• _YOUR TASK_: I would like you to restate each record word for word.
- - -
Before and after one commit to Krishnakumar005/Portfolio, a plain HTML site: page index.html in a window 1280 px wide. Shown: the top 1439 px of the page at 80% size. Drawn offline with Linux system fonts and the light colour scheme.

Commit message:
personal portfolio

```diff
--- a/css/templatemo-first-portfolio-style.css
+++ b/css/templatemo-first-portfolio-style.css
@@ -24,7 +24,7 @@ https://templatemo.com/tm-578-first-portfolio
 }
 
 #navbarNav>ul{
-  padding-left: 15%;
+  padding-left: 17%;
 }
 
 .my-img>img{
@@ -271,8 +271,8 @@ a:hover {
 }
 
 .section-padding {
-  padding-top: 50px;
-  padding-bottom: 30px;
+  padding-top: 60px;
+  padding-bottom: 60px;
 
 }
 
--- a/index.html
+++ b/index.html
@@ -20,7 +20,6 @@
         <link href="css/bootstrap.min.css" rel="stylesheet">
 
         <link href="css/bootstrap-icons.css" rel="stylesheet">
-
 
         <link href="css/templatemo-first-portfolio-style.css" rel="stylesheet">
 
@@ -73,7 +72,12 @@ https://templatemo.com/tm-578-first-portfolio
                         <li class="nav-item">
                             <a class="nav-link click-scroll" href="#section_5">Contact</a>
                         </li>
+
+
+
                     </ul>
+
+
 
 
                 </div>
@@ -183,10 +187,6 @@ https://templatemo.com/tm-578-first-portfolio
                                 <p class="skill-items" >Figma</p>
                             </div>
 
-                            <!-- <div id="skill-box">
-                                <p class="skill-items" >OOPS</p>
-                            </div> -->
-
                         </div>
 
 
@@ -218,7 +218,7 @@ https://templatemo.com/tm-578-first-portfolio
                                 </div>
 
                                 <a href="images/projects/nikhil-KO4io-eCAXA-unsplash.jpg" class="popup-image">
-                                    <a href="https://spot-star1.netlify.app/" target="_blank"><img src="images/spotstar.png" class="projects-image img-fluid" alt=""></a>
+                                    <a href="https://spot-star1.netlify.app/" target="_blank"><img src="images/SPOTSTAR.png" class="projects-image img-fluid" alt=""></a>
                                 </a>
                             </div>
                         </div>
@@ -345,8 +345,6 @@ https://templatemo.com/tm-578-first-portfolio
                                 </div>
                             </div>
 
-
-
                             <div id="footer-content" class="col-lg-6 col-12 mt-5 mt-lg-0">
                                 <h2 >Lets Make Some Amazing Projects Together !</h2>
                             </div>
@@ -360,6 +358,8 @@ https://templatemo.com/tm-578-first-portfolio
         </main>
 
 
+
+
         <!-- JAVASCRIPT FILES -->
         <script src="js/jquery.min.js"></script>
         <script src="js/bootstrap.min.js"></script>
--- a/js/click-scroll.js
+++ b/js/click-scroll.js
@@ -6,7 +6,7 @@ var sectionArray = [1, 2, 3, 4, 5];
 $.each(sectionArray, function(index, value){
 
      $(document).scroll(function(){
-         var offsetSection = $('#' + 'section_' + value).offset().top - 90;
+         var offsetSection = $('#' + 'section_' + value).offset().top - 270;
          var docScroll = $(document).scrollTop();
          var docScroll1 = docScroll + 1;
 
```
- - -
• _RESPONSE TO THE EXERCISE_:
Before and after one commit to Krishnakumar005/Portfolio, a plain HTML site: page index.html in a window 1280 px wide. Shown: the top 1439 px of the page at 80% size. Drawn offline with Linux system fonts and the light colour scheme.

Commit message:
personal portfolio

```diff
--- a/css/templatemo-first-portfolio-style.css
+++ b/css/templatemo-first-portfolio-style.css
@@ -24,7 +24,7 @@ https://templatemo.com/tm-578-first-portfolio
 }
 
 #navbarNav>ul{
-  padding-left: 15%;
+  padding-left: 17%;
 }
 
 .my-img>img{
@@ -271,8 +271,8 @@ a:hover {
 }
 
 .section-padding {
-  padding-top: 50px;
-  padding-bottom: 30px;
+  padding-top: 60px;
+  padding-bottom: 60px;
 
 }
 
--- a/index.html
+++ b/index.html
@@ -20,7 +20,6 @@
         <link href="css/bootstrap.min.css" rel="stylesheet">
 
         <link href="css/bootstrap-icons.css" rel="stylesheet">
-
 
         <link href="css/templatemo-first-portfolio-style.css" rel="stylesheet">
 
@@ -73,7 +72,12 @@ https://templatemo.com/tm-578-first-portfolio
                         <li class="nav-item">
                             <a class="nav-link click-scroll" href="#section_5">Contact</a>
                         </li>
+
+
+
                     </ul>
+
+
 
 
                 </div>
@@ -183,10 +187,6 @@ https://templatemo.com/tm-578-first-portfolio
                                 <p class="skill-items" >Figma</p>
                             </div>
 
-                            <!-- <div id="skill-box">
-                                <p class="skill-items" >OOPS</p>
-                            </div> -->
-
                         </div>
 
 
@@ -218,7 +218,7 @@ https://templatemo.com/tm-578-first-portfolio
                                 </div>
 
                                 <a href="images/projects/nikhil-KO4io-eCAXA-unsplash.jpg" class="popup-image">
-                                    <a href="https://spot-star1.netlify.app/" target="_blank"><img src="images/spotstar.png" class="projects-image img-fluid" alt=""></a>
+                                    <a href="https://spot-star1.netlify.app/" target="_blank"><img src="images/SPOTSTAR.png" class="projects-image img-fluid" alt=""></a>
                                 </a>
                             </div>
                         </div>
@@ -345,8 +345,6 @@ https://templatemo.com/tm-578-first-portfolio
                                 </div>
                             </div>
 
-
-
                             <div id="footer-content" class="col-lg-6 col-12 mt-5 mt-lg-0">
                                 <h2 >Lets Make Some Amazing Projects Together !</h2>
                             </div>
@@ -360,6 +358,8 @@ https://templatemo.com/tm-578-first-portfolio
         </main>
 
 
+
+
         <!-- JAVASCRIPT FILES -->
         <script src="js/jquery.min.js"></script>
         <script src="js/bootstrap.min.js"></script>
--- a/js/click-scroll.js
+++ b/js/click-scroll.js
@@ -6,7 +6,7 @@ var sectionArray = [1, 2, 3, 4, 5];
 $.each(sectionArray, function(index, value){
 
      $(document).scroll(function(){
-         var offsetSection = $('#' + 'section_' + value).offset().top - 90;
+         var offsetSection = $('#' + 'section_' + value).offset().top - 270;
          var docScroll = $(document).scrollTop();
          var docScroll1 = docScroll + 1;
 
```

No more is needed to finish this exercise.